## WHAT YOU HAVE TO DO
Leave every picture out, and write out the remaining entries exactly.

Dataset entries
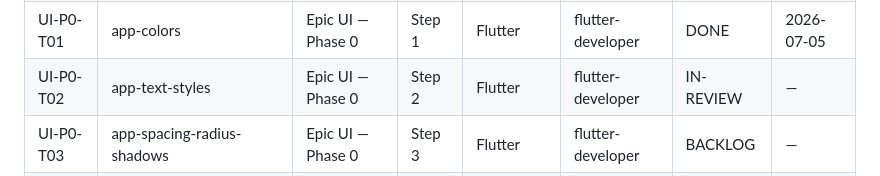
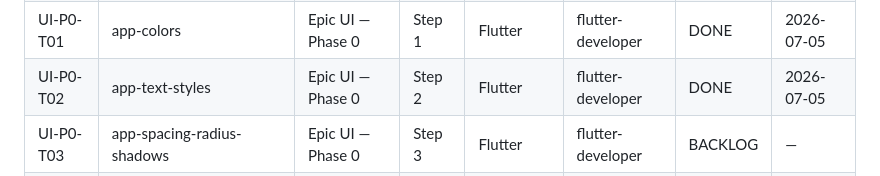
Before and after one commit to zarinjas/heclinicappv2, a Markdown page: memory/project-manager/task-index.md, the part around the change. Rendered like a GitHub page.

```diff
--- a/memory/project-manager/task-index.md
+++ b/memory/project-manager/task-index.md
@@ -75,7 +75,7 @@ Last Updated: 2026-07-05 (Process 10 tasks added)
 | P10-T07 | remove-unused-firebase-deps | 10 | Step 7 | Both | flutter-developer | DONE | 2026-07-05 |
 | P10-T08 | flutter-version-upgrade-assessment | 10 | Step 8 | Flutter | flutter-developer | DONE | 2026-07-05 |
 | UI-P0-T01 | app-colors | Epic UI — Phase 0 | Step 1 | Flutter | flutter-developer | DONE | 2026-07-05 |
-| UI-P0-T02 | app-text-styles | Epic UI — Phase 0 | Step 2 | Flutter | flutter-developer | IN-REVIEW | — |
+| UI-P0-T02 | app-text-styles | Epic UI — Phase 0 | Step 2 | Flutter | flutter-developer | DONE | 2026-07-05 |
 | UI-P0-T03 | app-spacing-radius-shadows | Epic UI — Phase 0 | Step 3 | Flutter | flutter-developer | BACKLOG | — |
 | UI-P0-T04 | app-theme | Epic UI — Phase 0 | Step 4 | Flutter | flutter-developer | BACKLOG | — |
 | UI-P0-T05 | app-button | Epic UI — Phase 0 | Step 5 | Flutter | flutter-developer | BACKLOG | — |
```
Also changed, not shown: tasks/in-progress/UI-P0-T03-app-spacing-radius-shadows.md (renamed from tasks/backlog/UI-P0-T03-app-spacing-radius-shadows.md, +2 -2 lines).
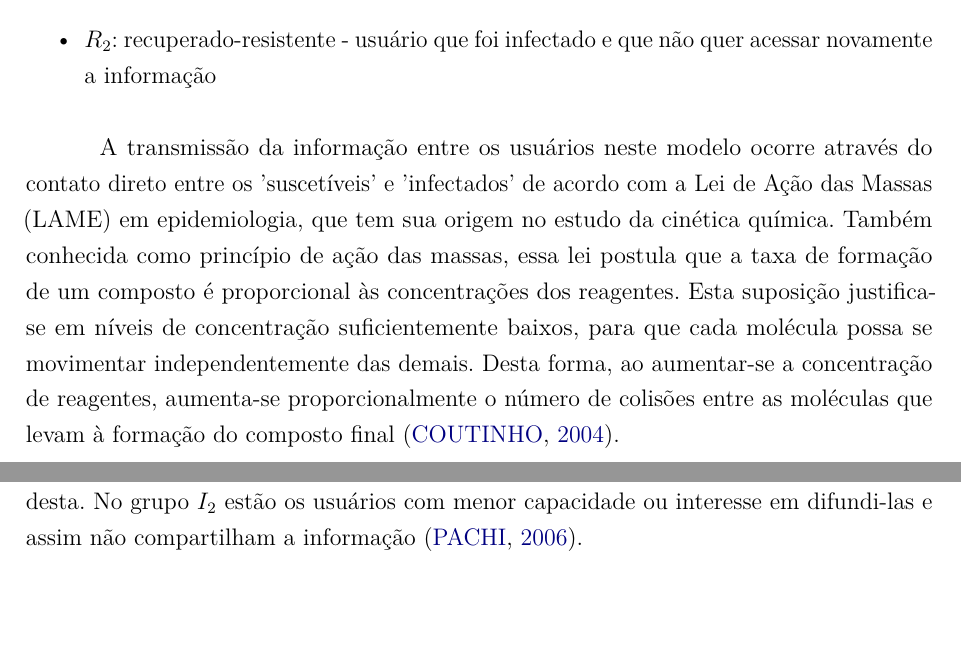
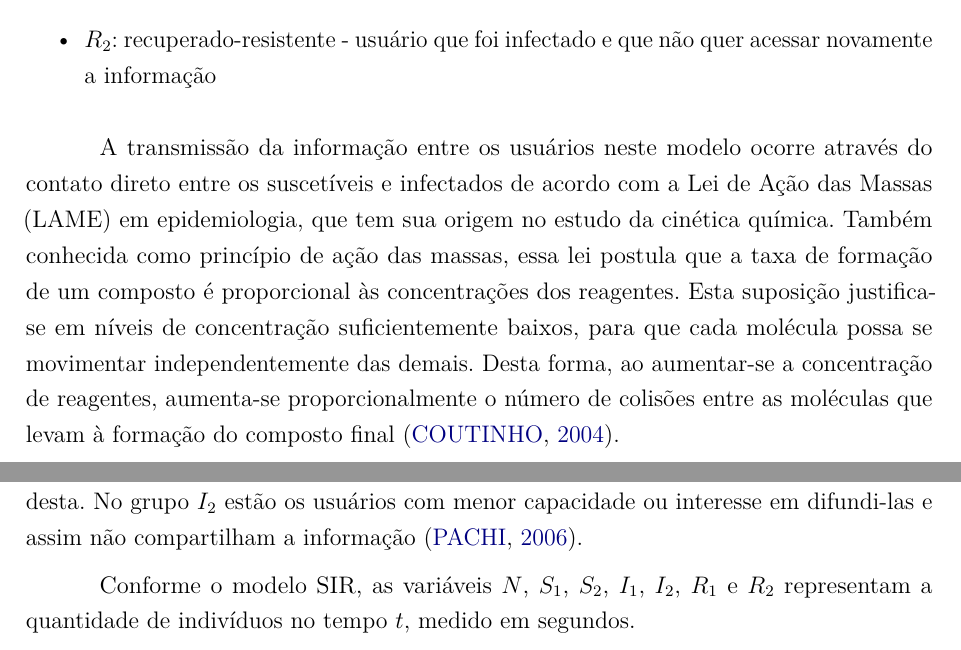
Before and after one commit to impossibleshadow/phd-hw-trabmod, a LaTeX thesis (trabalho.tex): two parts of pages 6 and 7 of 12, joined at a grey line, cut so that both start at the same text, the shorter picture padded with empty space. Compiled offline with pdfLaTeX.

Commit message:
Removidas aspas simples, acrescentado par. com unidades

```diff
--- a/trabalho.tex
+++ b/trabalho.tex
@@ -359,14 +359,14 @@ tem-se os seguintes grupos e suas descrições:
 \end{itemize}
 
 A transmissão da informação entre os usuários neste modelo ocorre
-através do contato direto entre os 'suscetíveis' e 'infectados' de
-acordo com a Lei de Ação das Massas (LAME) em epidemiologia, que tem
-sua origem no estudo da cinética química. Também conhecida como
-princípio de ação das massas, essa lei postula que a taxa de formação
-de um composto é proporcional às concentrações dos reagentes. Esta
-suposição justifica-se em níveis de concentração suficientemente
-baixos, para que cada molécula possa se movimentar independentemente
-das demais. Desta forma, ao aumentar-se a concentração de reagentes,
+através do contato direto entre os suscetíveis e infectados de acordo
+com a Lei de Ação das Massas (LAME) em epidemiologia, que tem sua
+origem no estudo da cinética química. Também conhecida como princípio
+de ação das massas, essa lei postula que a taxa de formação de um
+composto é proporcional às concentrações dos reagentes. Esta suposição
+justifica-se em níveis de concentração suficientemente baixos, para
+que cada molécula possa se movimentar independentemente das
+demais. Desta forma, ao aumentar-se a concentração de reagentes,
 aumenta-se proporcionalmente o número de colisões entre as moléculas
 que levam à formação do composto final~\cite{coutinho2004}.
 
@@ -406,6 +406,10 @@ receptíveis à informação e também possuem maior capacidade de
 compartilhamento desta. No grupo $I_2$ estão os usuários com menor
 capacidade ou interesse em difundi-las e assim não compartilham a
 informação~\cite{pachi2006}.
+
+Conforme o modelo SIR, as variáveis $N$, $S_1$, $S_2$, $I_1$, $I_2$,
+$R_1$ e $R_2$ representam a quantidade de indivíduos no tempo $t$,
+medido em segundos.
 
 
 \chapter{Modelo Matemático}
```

## OUTPUT OF THE TASK
Before and after one commit to zarinjas/heclinicappv2, a Markdown page: memory/project-manager/task-index.md, the part around the change. Rendered like a GitHub page.

```diff
--- a/memory/project-manager/task-index.md
+++ b/memory/project-manager/task-index.md
@@ -75,7 +75,7 @@ Last Updated: 2026-07-05 (Process 10 tasks added)
 | P10-T07 | remove-unused-firebase-deps | 10 | Step 7 | Both | flutter-developer | DONE | 2026-07-05 |
 | P10-T08 | flutter-version-upgrade-assessment | 10 | Step 8 | Flutter | flutter-developer | DONE | 2026-07-05 |
 | UI-P0-T01 | app-colors | Epic UI — Phase 0 | Step 1 | Flutter | flutter-developer | DONE | 2026-07-05 |
-| UI-P0-T02 | app-text-styles | Epic UI — Phase 0 | Step 2 | Flutter | flutter-developer | IN-REVIEW | — |
+| UI-P0-T02 | app-text-styles | Epic UI — Phase 0 | Step 2 | Flutter | flutter-developer | DONE | 2026-07-05 |
 | UI-P0-T03 | app-spacing-radius-shadows | Epic UI — Phase 0 | Step 3 | Flutter | flutter-developer | BACKLOG | — |
 | UI-P0-T04 | app-theme | Epic UI — Phase 0 | Step 4 | Flutter | flutter-developer | BACKLOG | — |
 | UI-P0-T05 | app-button | Epic UI — Phase 0 | Step 5 | Flutter | flutter-developer | BACKLOG | — |
```
Also changed, not shown: tasks/in-progress/UI-P0-T03-app-spacing-radius-shadows.md (renamed from tasks/backlog/UI-P0-T03-app-spacing-radius-shadows.md, +2 -2 lines).
Before and after one commit to impossibleshadow/phd-hw-trabmod, a LaTeX thesis (trabalho.tex): two parts of pages 6 and 7 of 12, joined at a grey line, cut so that both start at the same text, the shorter picture padded with empty space. Compiled offline with pdfLaTeX.

Commit message:
Removidas aspas simples, acrescentado par. com unidades

```diff
--- a/trabalho.tex
+++ b/trabalho.tex
@@ -359,14 +359,14 @@ tem-se os seguintes grupos e suas descrições:
 \end{itemize}
 
 A transmissão da informação entre os usuários neste modelo ocorre
-através do contato direto entre os 'suscetíveis' e 'infectados' de
-acordo com a Lei de Ação das Massas (LAME) em epidemiologia, que tem
-sua origem no estudo da cinética química. Também conhecida como
-princípio de ação das massas, essa lei postula que a taxa de formação
-de um composto é proporcional às concentrações dos reagentes. Esta
-suposição justifica-se em níveis de concentração suficientemente
-baixos, para que cada molécula possa se movimentar independentemente
-das demais. Desta forma, ao aumentar-se a concentração de reagentes,
+através do contato direto entre os suscetíveis e infectados de acordo
+com a Lei de Ação das Massas (LAME) em epidemiologia, que tem sua
+origem no estudo da cinética química. Também conhecida como princípio
+de ação das massas, essa lei postula que a taxa de formação de um
+composto é proporcional às concentrações dos reagentes. Esta suposição
+justifica-se em níveis de concentração suficientemente baixos, para
+que cada molécula possa se movimentar independentemente das
+demais. Desta forma, ao aumentar-se a concentração de reagentes,
 aumenta-se proporcionalmente o número de colisões entre as moléculas
 que levam à formação do composto final~\cite{coutinho2004}.
 
@@ -406,6 +406,10 @@ receptíveis à informação e também possuem maior capacidade de
 compartilhamento desta. No grupo $I_2$ estão os usuários com menor
 capacidade ou interesse em difundi-las e assim não compartilham a
 informação~\cite{pachi2006}.
+
+Conforme o modelo SIR, as variáveis $N$, $S_1$, $S_2$, $I_1$, $I_2$,
+$R_1$ e $R_2$ representam a quantidade de indivíduos no tempo $t$,
+medido em segundos.
 
 
 \chapter{Modelo Matemático}
```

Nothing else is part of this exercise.